I could have posted a photo of eagles or vultures. Of yaks or Mongolian ponies. Of Turtle Rock or the sun rising over the hills of Terejl National Park. But no, this was my first encounter with Mongolia, so you get it too.
It amused the hell out of me, both for the Star Trek reference and the fact that, having had a snack box at work for the past 12 years, it does look like they’re the local franchise of Ireland’s famous King Crisps. Sadly, that’s about the only way they resemble them, as they have an appearance and texture not dissimilar to polystyrene packaging pellets.
Right now I’m in a cafe in Ulaanbaatar, having spent last night in a ger camp and yesterday trying all sorts of Mongolian activities, from archery to anklebones, with a little horseriding thrown in too. I’m off to museums this afternoon, then heading out in search of Mongolian beer.
And yes, photos of all of those other things will appear on Flickr before too long. I’m not whimsical all the time…
I’m currently sitting in a train station in Irkutsk, about as tired as I’ve been so far this trip. Which is a neat trick, seeing as I’ve spent the last two days by the shores of Lake Baikal, in a room in a log cabin with the balcony view above, enjoying sunshine on a par with the best Irish summer day, doing nothing more strenuous than going for a dip. Yes, it was bloody cold, but still.
In about an hour, I’ll be jumping on a train to Mongolia, specifically Ulan Bator, where I’ll spend a night in a get and a night in the city before hopping on the train once more. If I have anywhere near the amount of luck I’ve been having so far on this trip, I’ll be flying. (In this very waiting room, I ran into a couple travelling the opposite way, who were able to give me some pointers on the Japan portion of my trip, having just spent two years there.)
Anyhow, night is falling, and I must be off. Will do my best to keep the updates coming, wherever I and the Internet happen to intersect.
…for the past four days.
I’m currently chilling by the shores of Lake Baikal. Literally – the first fingers of the Siberian winter can be felt now, even though the sun has been out all day.
In lieu of a real update, some cheering words from one of my heroes, from the postscript to his “Voyage of the Beagle”, which I managed to finish somewhere in the vicinity of Perm. Definitely spoke to my particular situation.
“But I have too deeply enjoyed the voyage, not to recommend any naturalist, although he must not expect to be so fortunate in his companions as I have been, to take all chances, and to start, on travels by land if possible, if otherwise, on a long voyage. He may feel assured, he will meet with no difficulties or dangers, excepting in rare cases, nearly so bad as he beforehand anticipates. In a moral point of view, the effect ought to be, to teach him good-humoured patience, freedom from selfishness, the habit of acting for himself, and of making the best of every occurrence. In short, he ought to partake of the characteristic qualities of most sailors. Travelling ought also to teach him distrust; but at the same time he will discover, how many truly kind-hearted people there are, with whom he never before had, or ever again will have any further communication, who yet are ready to offer him the most disinterested assistance.”

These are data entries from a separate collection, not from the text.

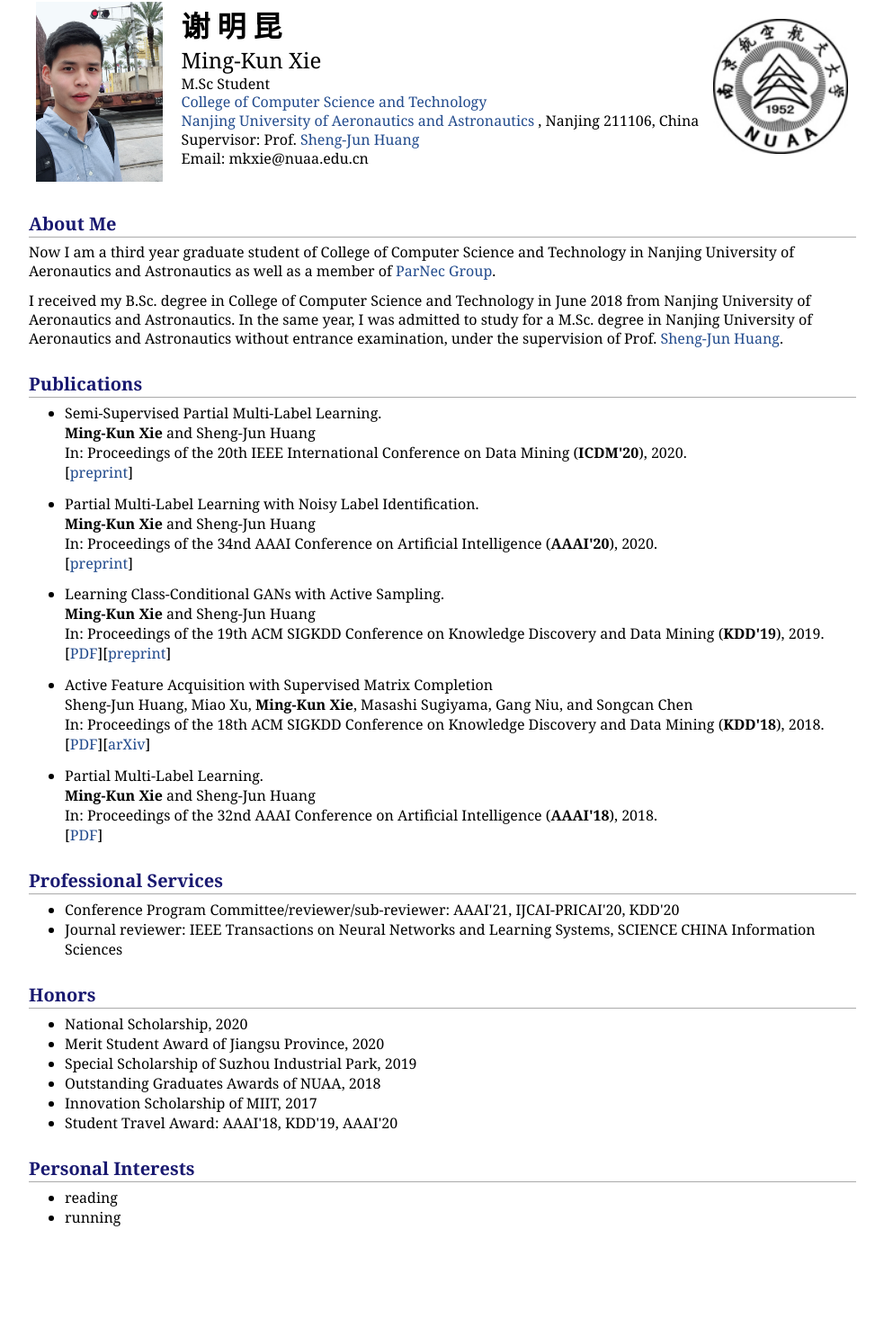
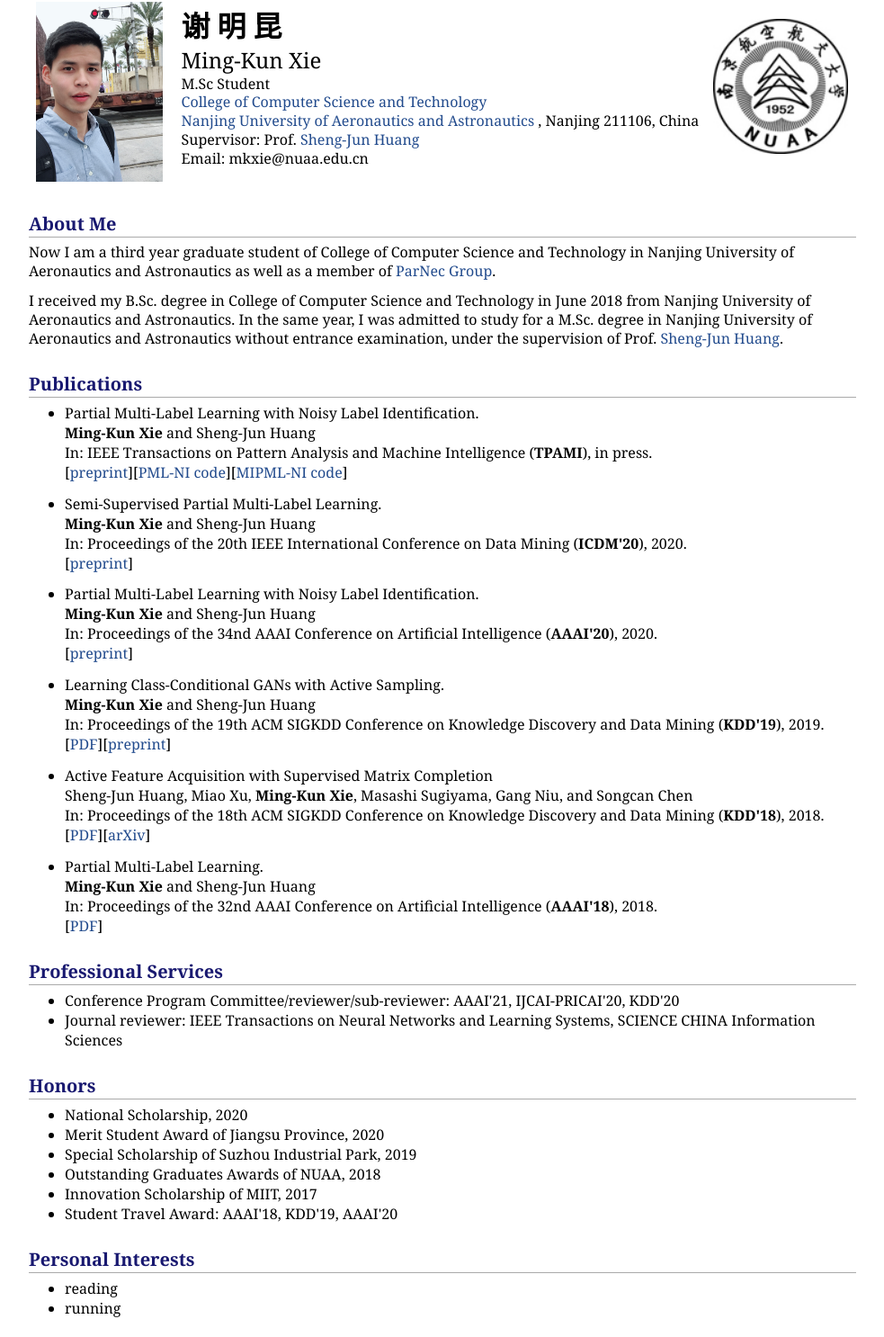
Before and after one commit to xiemk/xiemk.github.io, a Jekyll site: the page index.html, which Jekyll copies as it is, in a window 1280 px wide. Shown: the whole page at 90% size, without its empty margins (148-1131 px from the left). Built offline with Jekyll 4.4.1, drawn with Linux system fonts in a browser that asks for light colours; before the commit the page ends 1385 px from its top, so only the background shows below that.

Commit message:
updating

```diff
--- a/index.html
+++ b/index.html
@@ -30,6 +30,10 @@ Email: mkxie@nuaa.edu.cn <br />
 
 
 <h2>Publications</h2>
+<ul style="list-style-type:disc">
+<li>Partial Multi-Label Learning with Noisy Label Identification.<br><b>Ming-Kun Xie</b> and Sheng-Jun Huang<br>In: IEEE Transactions on Pattern Analysis and Machine Intelligence (<strong>TPAMI</strong>), in press.<br>[<a href="publication/tpami-pmlni-preprint.pdf">preprint</a>][<a href="code/PMLNIcode.zip">PML-NI code</a>][<a href="code/MIPMLNIcode.zip">MIPML-NI code</a>]
+</li>
+</ul>
 <ul style="list-style-type:disc">
 <li>Semi-Supervised Partial Multi-Label Learning.<br><b>Ming-Kun Xie</b> and Sheng-Jun Huang<br>In: Proceedings of the 20th IEEE International Conference on Data Mining (<strong>ICDM'20</strong>), 2020.<br>[<a href="publication/icdm20-sspml-preprint.pdf">preprint</a>]
 </li>
```
Also changed, not shown: 1 other file.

Sadly, my travels from here on won’t involve replicas of the Soviet Space Shuttle. At least I assume it’s a replica. Seeing as I’m in Moscow right now, one can’t entirely be sure. Still, it’s a very cool thing to find by the river in Gorky Park, or Park Kultury as it’s more properly called. (And to demonstrate my cultural bankruptcy, every time I think of the words “Gorky Park”, I don’t think of classic novels but rather the Scorpions’ “Wind of Change”. For shame…)
Anyhow, there are plenty of folks on wheels in the park – roller blades, scooters and bikes. And tomorrow I’ll take to some iron wheels of my own: a four-day expedition by train to Central Asia, specifically Irkutsk and Lake Baikal.
St. Petersburg and Moscow have eased me into the Russian travel experience, but this is where my traveller’s credentials get tested. And given my recent troubles ordering dinner, that could be a test I’ll flunk. Still, there’s nothing like a challenge to force you to step up your game. And my game may benefit from some time in the wilderness. I’ll see you on the other side of the Internet…